Old 25th Mar 2018, 22:31
  #1 (permalink)  
Thread Starter
Join Date: Oct 2005
Location: Liverpool
Posts: 2
Flexible roster causing child contact issues


I am not sure whether I have got the right forum, so apologies in advance.

I am currently going through a protracted court process where I am seeking regular contact with my child. I have previously been to court where I was successful in obtaining a minimum contact level. However, our child’s mother continues to interpret the court order in a manner which seeks to minimise my contact further.

As a result I am having to return to court to apply for enforcement, however this has been unsuccessful due to the mother now claiming it is unworkable, whilst refusing all offers of using a third party to act in the best interests of our child (communication is non exist between us).

We now have to go through the whole process again to fight for my right to see my child.

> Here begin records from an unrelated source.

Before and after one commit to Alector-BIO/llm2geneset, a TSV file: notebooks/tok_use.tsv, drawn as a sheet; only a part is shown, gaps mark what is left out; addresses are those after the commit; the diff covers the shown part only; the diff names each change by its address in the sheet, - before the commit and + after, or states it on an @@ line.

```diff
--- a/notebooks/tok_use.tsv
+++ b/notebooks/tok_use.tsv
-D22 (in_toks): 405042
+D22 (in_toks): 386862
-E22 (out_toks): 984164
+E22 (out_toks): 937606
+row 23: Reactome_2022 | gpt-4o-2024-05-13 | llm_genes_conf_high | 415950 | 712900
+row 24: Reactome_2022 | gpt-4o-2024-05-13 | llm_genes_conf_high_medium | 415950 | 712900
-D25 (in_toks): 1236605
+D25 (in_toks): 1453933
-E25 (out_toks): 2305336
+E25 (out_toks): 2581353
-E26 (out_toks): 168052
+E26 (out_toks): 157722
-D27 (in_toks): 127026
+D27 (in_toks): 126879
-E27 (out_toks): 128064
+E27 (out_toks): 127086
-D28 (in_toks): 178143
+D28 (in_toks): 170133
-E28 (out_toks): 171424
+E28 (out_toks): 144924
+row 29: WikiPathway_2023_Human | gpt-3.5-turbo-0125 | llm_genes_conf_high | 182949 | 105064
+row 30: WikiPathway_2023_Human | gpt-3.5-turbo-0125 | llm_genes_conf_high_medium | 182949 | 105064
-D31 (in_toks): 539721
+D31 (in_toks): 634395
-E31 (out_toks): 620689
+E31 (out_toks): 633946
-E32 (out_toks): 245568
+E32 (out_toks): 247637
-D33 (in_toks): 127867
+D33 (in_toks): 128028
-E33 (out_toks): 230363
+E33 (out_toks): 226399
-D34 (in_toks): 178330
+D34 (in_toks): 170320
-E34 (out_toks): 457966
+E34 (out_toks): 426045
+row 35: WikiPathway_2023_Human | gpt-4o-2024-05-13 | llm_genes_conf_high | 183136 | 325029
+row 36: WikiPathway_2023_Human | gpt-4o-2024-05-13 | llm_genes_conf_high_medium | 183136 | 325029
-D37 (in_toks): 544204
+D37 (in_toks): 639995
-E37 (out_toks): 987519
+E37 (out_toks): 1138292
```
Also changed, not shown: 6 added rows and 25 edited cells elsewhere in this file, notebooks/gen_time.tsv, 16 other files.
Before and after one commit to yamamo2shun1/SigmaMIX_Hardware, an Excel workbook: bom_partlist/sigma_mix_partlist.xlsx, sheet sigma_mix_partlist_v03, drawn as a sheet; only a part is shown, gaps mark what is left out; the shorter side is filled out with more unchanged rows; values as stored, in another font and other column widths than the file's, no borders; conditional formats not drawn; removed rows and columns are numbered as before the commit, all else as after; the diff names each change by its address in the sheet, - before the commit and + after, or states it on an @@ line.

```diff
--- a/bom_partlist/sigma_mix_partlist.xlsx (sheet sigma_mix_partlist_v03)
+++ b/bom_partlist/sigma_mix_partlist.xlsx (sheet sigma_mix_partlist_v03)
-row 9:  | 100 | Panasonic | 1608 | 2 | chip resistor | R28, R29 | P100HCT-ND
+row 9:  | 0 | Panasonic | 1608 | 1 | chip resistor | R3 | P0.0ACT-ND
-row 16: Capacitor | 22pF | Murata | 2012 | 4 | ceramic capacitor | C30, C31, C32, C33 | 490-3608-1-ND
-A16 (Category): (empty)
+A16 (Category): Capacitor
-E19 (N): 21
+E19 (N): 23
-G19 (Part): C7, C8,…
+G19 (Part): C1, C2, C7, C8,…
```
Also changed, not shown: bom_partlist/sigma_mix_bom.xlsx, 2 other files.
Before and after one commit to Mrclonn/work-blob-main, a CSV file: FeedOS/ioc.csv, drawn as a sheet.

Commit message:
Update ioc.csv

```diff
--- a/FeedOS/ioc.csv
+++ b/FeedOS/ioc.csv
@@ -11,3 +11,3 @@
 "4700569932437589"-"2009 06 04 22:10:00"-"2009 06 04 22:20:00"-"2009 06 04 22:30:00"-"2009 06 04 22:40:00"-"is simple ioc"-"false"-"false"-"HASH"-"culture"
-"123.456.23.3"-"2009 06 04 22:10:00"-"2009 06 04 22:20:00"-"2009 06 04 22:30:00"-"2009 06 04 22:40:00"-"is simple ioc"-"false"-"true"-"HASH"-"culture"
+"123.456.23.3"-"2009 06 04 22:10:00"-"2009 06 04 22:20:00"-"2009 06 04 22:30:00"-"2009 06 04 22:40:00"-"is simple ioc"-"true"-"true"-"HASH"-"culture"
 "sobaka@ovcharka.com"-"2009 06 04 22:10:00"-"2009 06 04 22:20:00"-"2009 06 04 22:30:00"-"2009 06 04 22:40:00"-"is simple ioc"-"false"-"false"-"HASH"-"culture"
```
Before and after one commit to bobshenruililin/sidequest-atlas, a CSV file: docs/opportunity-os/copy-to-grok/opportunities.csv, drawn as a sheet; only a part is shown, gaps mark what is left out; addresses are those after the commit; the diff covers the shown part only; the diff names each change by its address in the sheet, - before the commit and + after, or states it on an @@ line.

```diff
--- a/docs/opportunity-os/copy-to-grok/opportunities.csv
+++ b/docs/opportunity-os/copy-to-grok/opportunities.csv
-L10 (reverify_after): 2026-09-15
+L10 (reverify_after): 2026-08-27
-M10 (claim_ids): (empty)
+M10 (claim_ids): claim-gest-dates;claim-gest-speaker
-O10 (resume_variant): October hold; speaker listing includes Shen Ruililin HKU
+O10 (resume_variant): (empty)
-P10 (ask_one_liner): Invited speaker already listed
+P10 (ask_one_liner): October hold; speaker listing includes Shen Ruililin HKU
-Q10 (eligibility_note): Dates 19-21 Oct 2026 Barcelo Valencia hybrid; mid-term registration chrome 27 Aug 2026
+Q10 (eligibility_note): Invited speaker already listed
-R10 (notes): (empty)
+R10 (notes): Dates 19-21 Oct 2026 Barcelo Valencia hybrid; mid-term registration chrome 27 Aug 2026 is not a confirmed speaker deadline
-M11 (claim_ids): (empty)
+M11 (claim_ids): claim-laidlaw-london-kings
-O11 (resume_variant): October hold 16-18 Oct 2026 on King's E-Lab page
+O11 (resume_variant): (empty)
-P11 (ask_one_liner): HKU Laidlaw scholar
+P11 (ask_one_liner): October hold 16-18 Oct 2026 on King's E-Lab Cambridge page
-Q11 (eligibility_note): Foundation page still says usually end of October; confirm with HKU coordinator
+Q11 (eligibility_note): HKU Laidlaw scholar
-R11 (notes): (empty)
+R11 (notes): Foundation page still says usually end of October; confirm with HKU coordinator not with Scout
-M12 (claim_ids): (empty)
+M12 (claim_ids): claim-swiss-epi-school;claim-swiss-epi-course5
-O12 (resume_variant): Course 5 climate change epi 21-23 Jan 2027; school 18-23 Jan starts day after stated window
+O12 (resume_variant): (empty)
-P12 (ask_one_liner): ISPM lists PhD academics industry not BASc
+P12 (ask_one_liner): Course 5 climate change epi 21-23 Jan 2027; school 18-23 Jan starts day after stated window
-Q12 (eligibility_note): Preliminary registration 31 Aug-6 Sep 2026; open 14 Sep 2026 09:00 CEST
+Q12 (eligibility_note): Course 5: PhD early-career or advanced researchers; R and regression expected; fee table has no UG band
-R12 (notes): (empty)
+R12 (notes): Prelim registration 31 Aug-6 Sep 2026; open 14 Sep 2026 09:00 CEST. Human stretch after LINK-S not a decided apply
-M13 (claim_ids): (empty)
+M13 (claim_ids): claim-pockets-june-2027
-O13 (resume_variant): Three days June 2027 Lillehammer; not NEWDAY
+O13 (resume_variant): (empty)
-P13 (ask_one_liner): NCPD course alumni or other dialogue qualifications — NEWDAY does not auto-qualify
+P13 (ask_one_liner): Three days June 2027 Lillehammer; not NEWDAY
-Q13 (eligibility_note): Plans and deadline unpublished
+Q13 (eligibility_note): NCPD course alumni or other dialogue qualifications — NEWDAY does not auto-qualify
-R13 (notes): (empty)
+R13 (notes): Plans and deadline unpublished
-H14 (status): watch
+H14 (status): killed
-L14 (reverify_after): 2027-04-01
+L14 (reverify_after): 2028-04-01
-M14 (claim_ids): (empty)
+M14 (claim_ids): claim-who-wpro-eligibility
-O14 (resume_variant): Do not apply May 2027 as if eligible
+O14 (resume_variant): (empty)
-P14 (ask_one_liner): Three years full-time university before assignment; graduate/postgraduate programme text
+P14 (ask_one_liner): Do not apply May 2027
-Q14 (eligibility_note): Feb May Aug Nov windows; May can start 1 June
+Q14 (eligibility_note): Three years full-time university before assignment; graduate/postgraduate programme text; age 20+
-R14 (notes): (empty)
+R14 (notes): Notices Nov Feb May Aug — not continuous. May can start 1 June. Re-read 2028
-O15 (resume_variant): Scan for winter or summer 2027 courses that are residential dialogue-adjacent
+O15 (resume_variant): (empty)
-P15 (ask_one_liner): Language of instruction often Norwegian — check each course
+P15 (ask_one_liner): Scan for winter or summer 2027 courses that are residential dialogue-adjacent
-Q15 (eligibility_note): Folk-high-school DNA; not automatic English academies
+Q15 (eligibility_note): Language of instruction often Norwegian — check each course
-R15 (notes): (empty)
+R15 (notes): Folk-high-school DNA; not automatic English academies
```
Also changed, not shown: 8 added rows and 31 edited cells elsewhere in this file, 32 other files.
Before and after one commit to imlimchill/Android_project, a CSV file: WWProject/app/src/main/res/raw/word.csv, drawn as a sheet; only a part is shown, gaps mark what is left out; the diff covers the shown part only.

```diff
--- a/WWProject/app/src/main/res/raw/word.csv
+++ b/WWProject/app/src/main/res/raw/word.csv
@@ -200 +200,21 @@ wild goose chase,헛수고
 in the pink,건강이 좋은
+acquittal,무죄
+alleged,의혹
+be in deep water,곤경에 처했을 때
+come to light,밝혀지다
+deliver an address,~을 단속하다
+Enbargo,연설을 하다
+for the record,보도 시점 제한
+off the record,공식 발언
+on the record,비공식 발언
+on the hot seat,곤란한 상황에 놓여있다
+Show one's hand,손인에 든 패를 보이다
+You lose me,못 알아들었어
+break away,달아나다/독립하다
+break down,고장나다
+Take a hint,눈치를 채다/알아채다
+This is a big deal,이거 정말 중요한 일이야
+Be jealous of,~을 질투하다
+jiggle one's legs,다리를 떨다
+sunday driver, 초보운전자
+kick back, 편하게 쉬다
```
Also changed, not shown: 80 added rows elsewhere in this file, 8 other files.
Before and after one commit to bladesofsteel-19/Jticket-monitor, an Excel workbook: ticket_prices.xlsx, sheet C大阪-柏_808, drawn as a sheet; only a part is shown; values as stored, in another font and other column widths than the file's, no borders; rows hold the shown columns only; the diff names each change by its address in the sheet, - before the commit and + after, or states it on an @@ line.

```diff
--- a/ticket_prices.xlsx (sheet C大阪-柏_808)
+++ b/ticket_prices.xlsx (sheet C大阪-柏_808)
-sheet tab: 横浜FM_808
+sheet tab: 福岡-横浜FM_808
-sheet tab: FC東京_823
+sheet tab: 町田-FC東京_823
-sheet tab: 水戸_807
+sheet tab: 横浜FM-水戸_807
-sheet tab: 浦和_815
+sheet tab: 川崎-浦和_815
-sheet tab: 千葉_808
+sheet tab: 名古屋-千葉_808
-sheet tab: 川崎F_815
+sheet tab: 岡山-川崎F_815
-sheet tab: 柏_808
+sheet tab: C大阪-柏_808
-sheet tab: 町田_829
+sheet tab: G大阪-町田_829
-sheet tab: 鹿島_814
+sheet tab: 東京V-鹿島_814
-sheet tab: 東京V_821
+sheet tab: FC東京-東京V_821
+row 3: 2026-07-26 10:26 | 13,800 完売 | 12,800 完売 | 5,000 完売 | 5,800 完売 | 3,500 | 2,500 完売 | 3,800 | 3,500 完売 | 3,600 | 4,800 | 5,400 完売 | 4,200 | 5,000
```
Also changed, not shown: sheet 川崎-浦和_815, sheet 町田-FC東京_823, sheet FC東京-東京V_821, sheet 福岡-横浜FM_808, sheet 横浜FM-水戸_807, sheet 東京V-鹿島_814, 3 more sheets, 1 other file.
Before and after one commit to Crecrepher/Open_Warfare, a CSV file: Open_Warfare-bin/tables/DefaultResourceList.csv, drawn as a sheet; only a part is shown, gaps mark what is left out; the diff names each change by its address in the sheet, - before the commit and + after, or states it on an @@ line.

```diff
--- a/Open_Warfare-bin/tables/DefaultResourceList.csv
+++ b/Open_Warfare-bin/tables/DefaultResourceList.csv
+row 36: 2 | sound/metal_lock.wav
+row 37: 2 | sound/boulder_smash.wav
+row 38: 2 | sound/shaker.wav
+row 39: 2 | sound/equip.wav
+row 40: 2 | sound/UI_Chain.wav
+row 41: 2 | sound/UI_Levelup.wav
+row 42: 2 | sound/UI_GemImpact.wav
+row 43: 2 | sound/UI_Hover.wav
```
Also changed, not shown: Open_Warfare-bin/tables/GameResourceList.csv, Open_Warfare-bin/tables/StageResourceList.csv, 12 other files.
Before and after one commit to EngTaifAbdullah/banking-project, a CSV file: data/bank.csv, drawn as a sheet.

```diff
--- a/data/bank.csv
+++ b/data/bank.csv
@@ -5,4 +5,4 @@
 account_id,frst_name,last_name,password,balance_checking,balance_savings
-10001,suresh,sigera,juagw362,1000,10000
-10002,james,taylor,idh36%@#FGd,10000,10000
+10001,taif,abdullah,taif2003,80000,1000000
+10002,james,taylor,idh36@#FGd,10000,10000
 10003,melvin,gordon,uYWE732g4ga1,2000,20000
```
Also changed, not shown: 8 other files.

One of her biggest arguments is my flexible roster and how she is now using this against me claiming it is inconsistent and I am unable to provide a consistent and regular fixed days each week (she had been previously aware of my roster pattern even before our child was born). My current roster is part time where a min of 12 nights off.

I wish to seek any help or advice from colleagues who have had to fight for contact for their children and what you found the best way to gain understanding and support from judge/magistrate. Otherwise I feel I am getting penalised for not having a min-fri 9-5 working pattern! Any help/advice would be much appreciated. Thank you in advance.
JJBFLY is offline  
Old 26th Mar 2018, 14:00
  #2 (permalink)  
Join Date: May 2017
Location: The rock
Posts: 245
You can't request fixed roster pattern providing to employer your reasons?
matt283 is offline  
Old 26th Mar 2018, 14:24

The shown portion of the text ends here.